Ministers should face regular performance reviews in the same way employees do in every other profession, an influential think tank suggests today.
The recommendation that top members of government undergo full appraisals came as part of the Institute for Government’s report on ‘the challenge of being a minister’, which seeks to improve the effectiveness of new ministers in Whitehall.
More than 50 current and former ministers, civil servants and others who work with government were interviewed during the investigation.
It found most ministers get just over two years to prove themselves in the job before being moved on.
Many said the high turnover rate was damaging to ministerial effectiveness and that frequent reshuffles were “damaging the quality of government.”
The report also highlighted the sometimes fractious relationship between ministers and their officials.
Minister complained that too often submissions and draft correspondence was inadequate.
“Correspondence is not given the attention it deserves with slabs of stale prose which is not handled by sufficiently skilled individuals,” said one former minister.
“It is not just because of failures to spell and use grammar.
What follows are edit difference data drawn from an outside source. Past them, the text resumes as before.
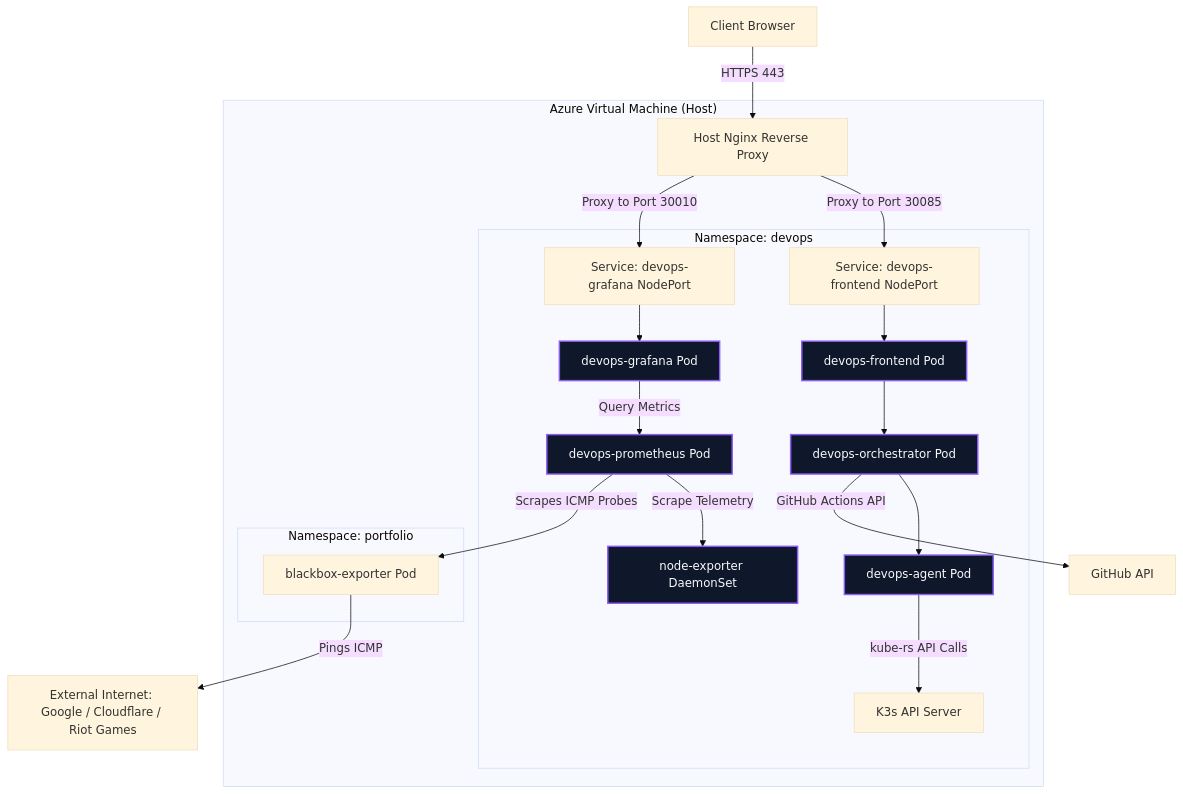
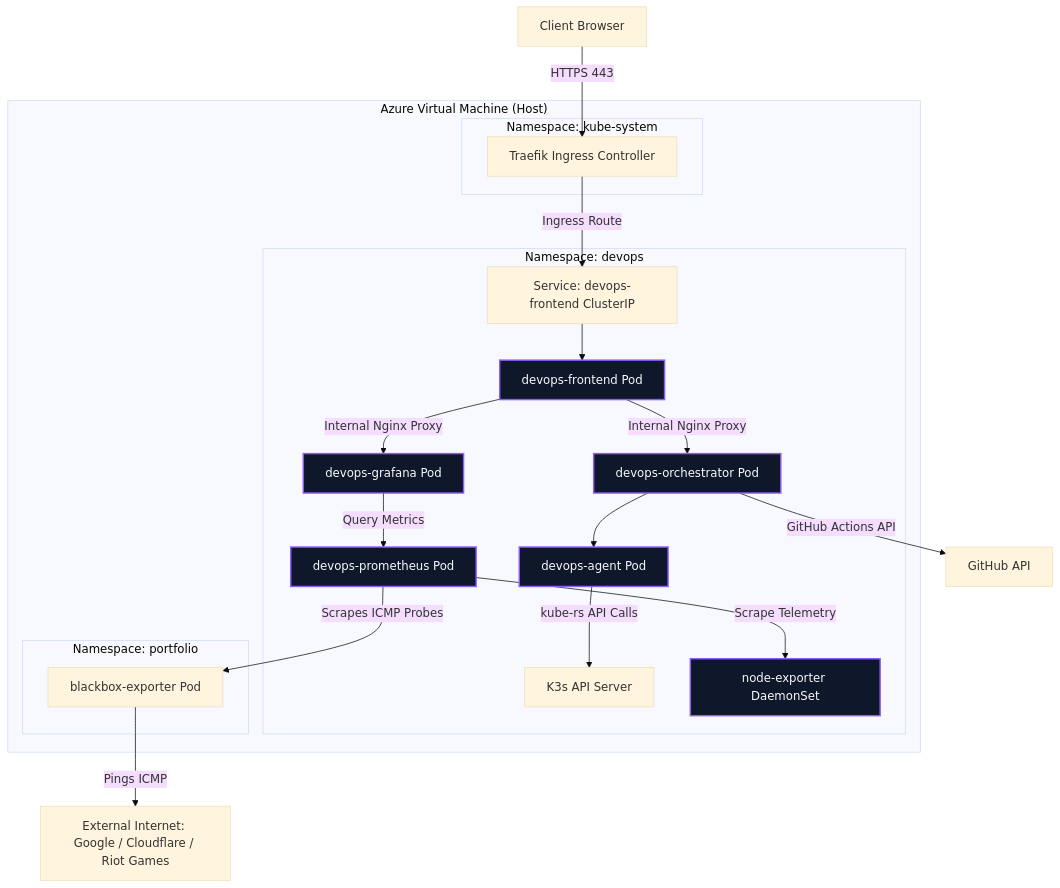
One commit to mattDev0/devops-control-center changed the first of 2 diagrams in README.md. Above: the diagram before and after it, drawn with Mermaid (base theme). The commit also changed other lines of this file, not shown here.

Commit message:
docs(readme): update architecture diagram to reflect Traefik ingress migration

````diff
--- a/README.md
+++ b/README.md
@@ -22,31 +22,34 @@
 ```mermaid
 graph TD
-    Client[Client Browser] -->|HTTPS 443| Nginx[Host Nginx Reverse Proxy]
+    Client[Client Browser] -->|HTTPS 443| Traefik[Traefik Ingress Controller]
     
     subgraph "Azure Virtual Machine (Host)"
-        Nginx -->|Proxy to Port 30085| K8sDevOpsFE[Service: devops-frontend NodePort]
-        Nginx -->|Proxy to Port 30010| K8sGrafana[Service: devops-grafana NodePort]
+        subgraph "Namespace: kube-system"
+            Traefik
+        end
 
         subgraph "Namespace: devops"
+            Traefik -->|Ingress Route| K8sDevOpsFE[Service: devops-frontend ClusterIP]
             K8sDevOpsFE --> DevOpsFE[devops-frontend Pod]
-            DevOpsFE --> Orchestrator[devops-orchestrator Pod]
+            DevOpsFE -->|Internal Nginx Proxy| Orchestrator[devops-orchestrator Pod]
+            DevOpsFE -->|Internal Nginx Proxy| Grafana[devops-grafana Pod]
+            
             Orchestrator --> Agent[devops-agent Pod]
             Agent -->|kube-rs API Calls| K8sAPI[K3s API Server]
             
-            K8sGrafana --> Grafana[devops-grafana Pod]
             Grafana -->|Query Metrics| Prom[devops-prometheus Pod]
             Prom -->|Scrape Telemetry| NodeExp[node-exporter DaemonSet]
         end
 
         subgraph "Namespace: portfolio"
             Blackbox[blackbox-exporter Pod]
         end
     end
 
     Orchestrator -->|GitHub Actions API| GitHub[GitHub API]
     Prom -->|Scrapes ICMP Probes| Blackbox
     Blackbox -->|Pings ICMP| Internet[External Internet: Google / Cloudflare / Riot Games]
 
     classDef devops fill:#0f172a,stroke:#8b5cf6,stroke-width:2px,color:#f8fafc;
     class DevOpsFE,Orchestrator,Agent,Grafana,Prom,NodeExp devops;
 ```
````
Too many civil servants seem too concerned to flesh out
all the detail they know to pay attention to the impact of logic and narrative.”
Civil servants were also blamed for being “poor on briefing, on what lines to take, and on the drafting of speeches” which, they said were often “poor, undeliverable and have no narrative”.
But Civil servants had their criticisms of senior ministers too: “Often, it is not a team as a Secretary of State struggles with junior ministers seen as a fifth column,” said one.
One of the report’s authors, Peter Riddell said: “The UK is notable for virtually annual reshuffles. Excessive turnover can reduce a minister’s capacity to build up the expertise and experience required.”
The institute offered 12 other recommendations for how ministerial performance could be improved including bringing in more ministers with specialist knowledge by appointing them to the House of Lord, better preparation for shadow ministers to take office and a less ‘casual’ allocation of ministerial portfolios.
Today’s report was keen however to offer some encouragement for Ministers found to be conducting their jobs commendably. Ministers singled out as having been particularly effective include Peter Walker, David Blunkett, Nigel Lawson and Michael Heseltine.
“The challenge of being a minister” the report concluded is “you cannot mandate effective ministers, but it should be possible to change the norms to help them perform better. On their appointment, ministers are not instantly able to be on top of their jobs. It is a sign of strength, not weakness, for ministers to accept the need for formal advice, and to engage in development work before, and during, their periods in office”.